This was the question King Zedekiah asked the prophet Jeremiah when their nation was in profound crisis (Jeremiah 37:17). And it is surely also a question many are asking in our present crisis.
Jeremiah’s answer to Zedekiah and to the other political leaders was not a comforting one (Jeremiah 37:17). The crisis will not go away, he said, many will suffer, some, including the king, will die, and the people will go into exile. Like us today, they were ‘facing their own mortality’ and heading into a ‘total recalibration of their existence’ (as journalist Simon Heffer described our present situation back in March in his trenchant critique of the Archbishop of Canterbury’s initial response to the Coronavirus crisis). And, as seems likely for us today, even when the current crisis had run its course, things would never be the same.
Yet, the over-ruling trajectory of Jeremiah’s message is one of ‘a hope and a future’ (Jeremiah 32:17). Jeremiah faced the truth of their situation head on. But he also saw beyond it. As theologian, Walter Brueggemann put it, the book of Jeremiah “invites the reading community up to, into, and out of the abyss, at every point testifying to the one who is the Lord of the abyss”. Breuggemann, W. 2007. The theology of the book of Jeremiah, p 42. New York: Cambridge University Press. And this combination of sober realism and over-arching hope is at the heart of what I believe the Lord would say to us today.
In my next few articles, I shall address aspects of the Covid-19 crisis attempting to be faithful to this core message of sober realism and over-arching hope, and to the essence of the prophetic task as exemplified by Jeremiah and the other biblical prophets – that of seeking to understand the present times in the light of God’s eternal word as revealed in Scripture, of reading the Bible is such as way as to ‘reveal God’s hidden governance behind visible states of affairs’. Breuggemann, W. 2007. Op cit.
Finally, like Jerusalem’s crisis of 587 BC, Covid-19 is multifaceted. For ancient Israel, the immediate occasion was the imperialism and expansionism of the Babylonians, culminating in the siege and sacking of the city of Jerusalem and the carrying away of much of its population into exile.
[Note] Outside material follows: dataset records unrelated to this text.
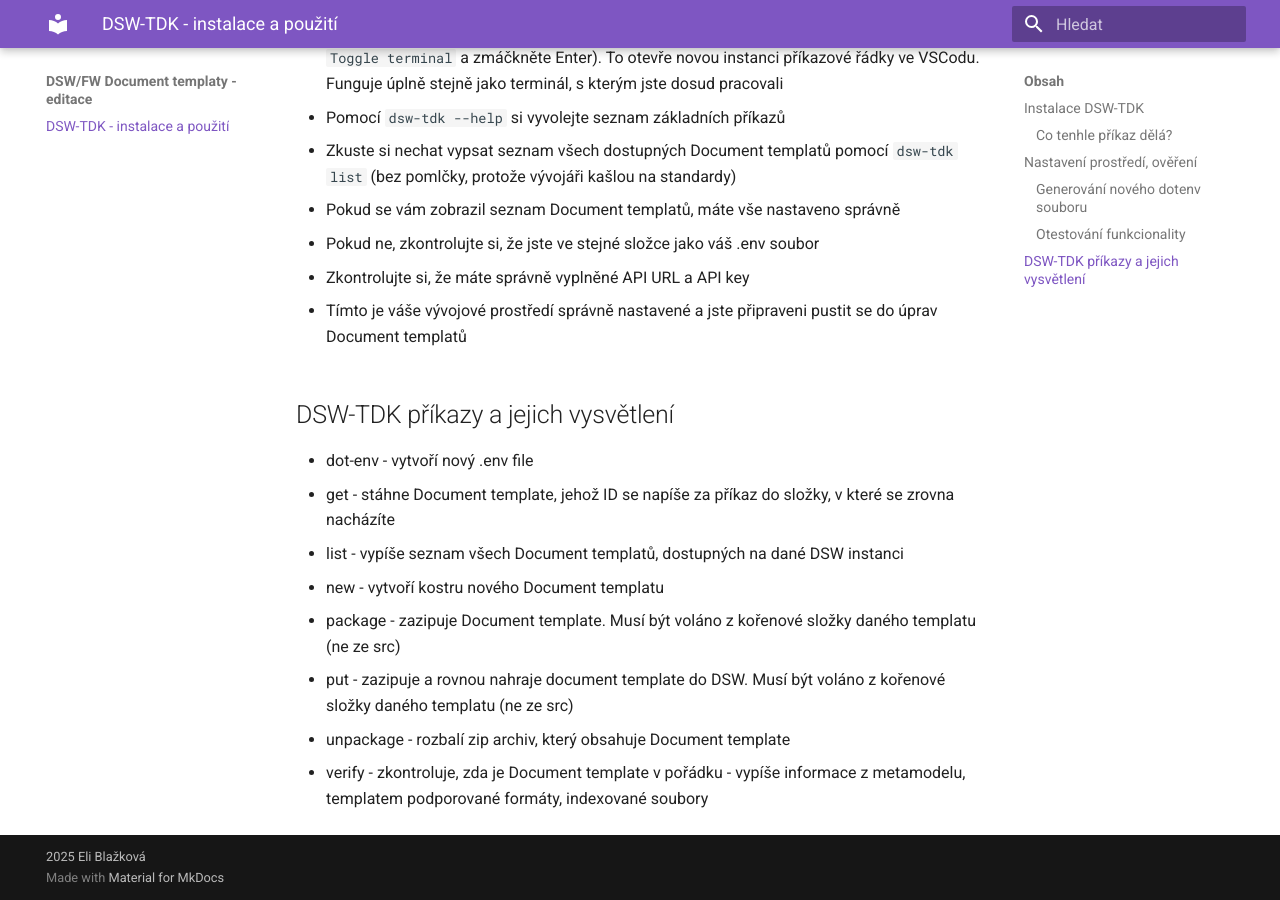
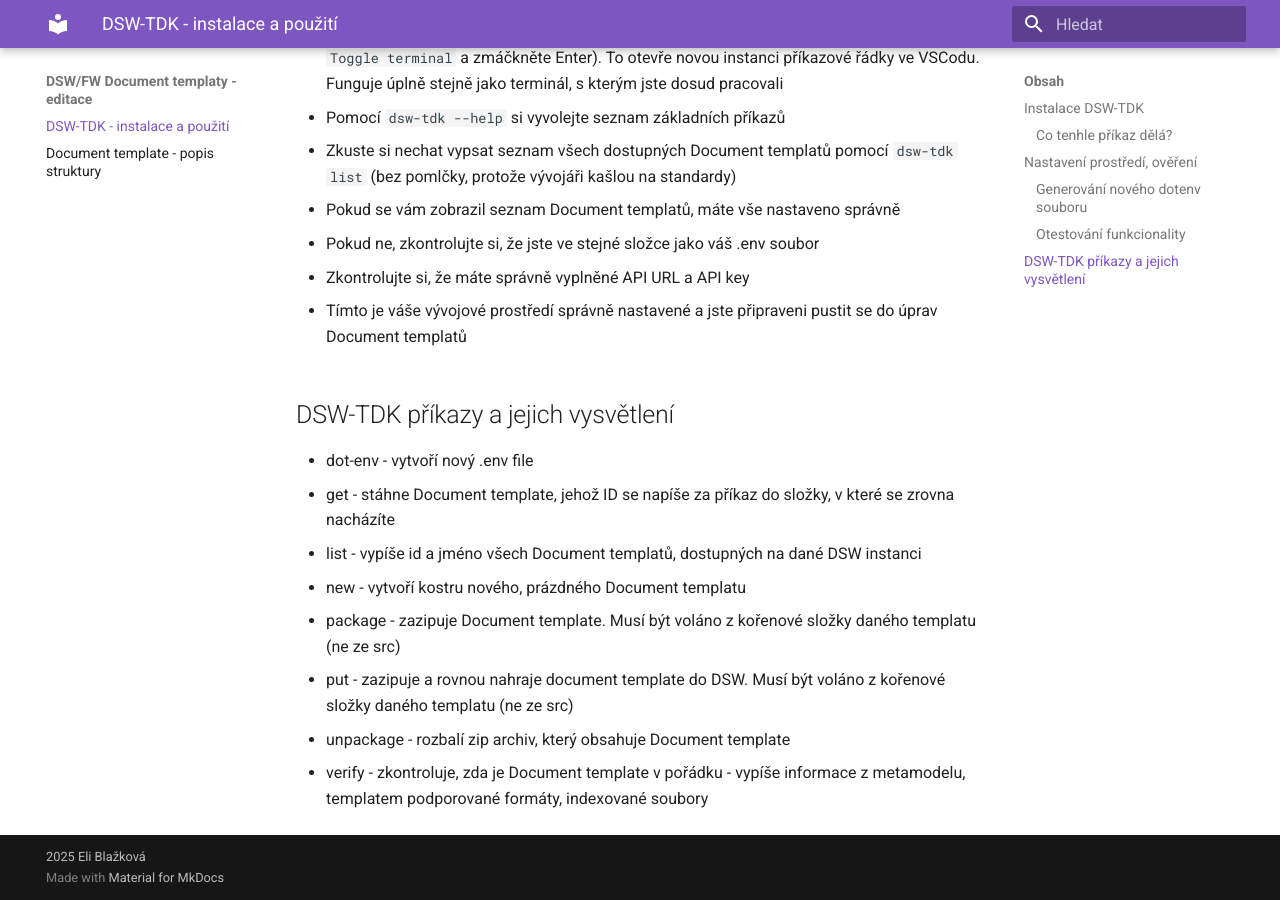
Before and after one commit to eli-blazek/d_s_soft_carpentry, an MkDocs documentation site: the page built from docs/dsw-doc-templaty/dsw-tdk.md, in a window 1280 px wide and 900 px high, scrolled down 3889 px. Built offline with MkDocs 1.6.1 and Material for MkDocs 9.7.7, drawn with Linux system fonts in a browser that asks for light colours.

Commit message:
Created a page, describing usage of dsw tdk and basic structure of a QnA doc template

```diff
--- a/docs/dsw-doc-templaty/dsw-tdk.md
+++ b/docs/dsw-doc-templaty/dsw-tdk.md
@@ -80,8 +80,8 @@
 ## DSW-TDK příkazy a jejich vysvětlení
 - dot-env - vytvoří nový .env file
 - get - stáhne Document template, jehož ID se napíše za příkaz do složky, v které se zrovna nacházíte
-- list - vypíše seznam všech Document templatů, dostupných na dané DSW instanci
-- new - vytvoří kostru nového Document templatu
+- list - vypíše id a jméno všech Document templatů, dostupných na dané DSW instanci
+- new - vytvoří kostru nového, prázdného Document templatu
 - package - zazipuje Document template. Musí být voláno z kořenové složky daného templatu (ne ze src)
 - put - zazipuje a rovnou nahraje document template do DSW. Musí být voláno z kořenové složky daného templatu (ne ze src)
 - unpackage - rozbalí zip archiv, který obsahuje Document template
--- a/mkdocs.yml
+++ b/mkdocs.yml
@@ -7,6 +7,7 @@
     - Instalace Pythonu: zaklady/instalace_pythonu.md
   - DSW/FW Document templaty - editace:
       - DSW-TDK - instalace a použití: dsw-doc-templaty/dsw-tdk.md
+      - Document template - popis struktury: dsw-doc-templaty/doc_template_struktura.md
 theme:
   name: material
   language: cs
```
Also changed, not shown: docs/dsw-doc-templaty/doc_template_struktura.md (added, +32 -0 lines), docs/dsw-doc-templaty/jinja-popis.md (added, +14 -0 lines), docs/img/dsw_questionnaire_struktura.png (added), docs/img/template-json-view.png (added), docs/zaklady/img.png (deleted), site/dsw-doc-templaty/dsw-tdk/index.html, site/search/search_index.json.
But the issue was compounded by the way the leaders, both political and religious, handled the crisis, the historical events leading up to it, and its profound social, political and economic consequences. Likewise, at the core of the Covid-19 situation is a highly contagious disease, which can cause anything from mild or no symptoms through to death, which has spread rapidly across the world and which is likely to be with us for some time. But most people’s direct experience of Covid-19 is of the lockdown, with its profound political, social and economic effects, many of which have yet to kick in. And the Covid-19 phenomenon is also shaped by our history and the way it has been addressed by our leaders.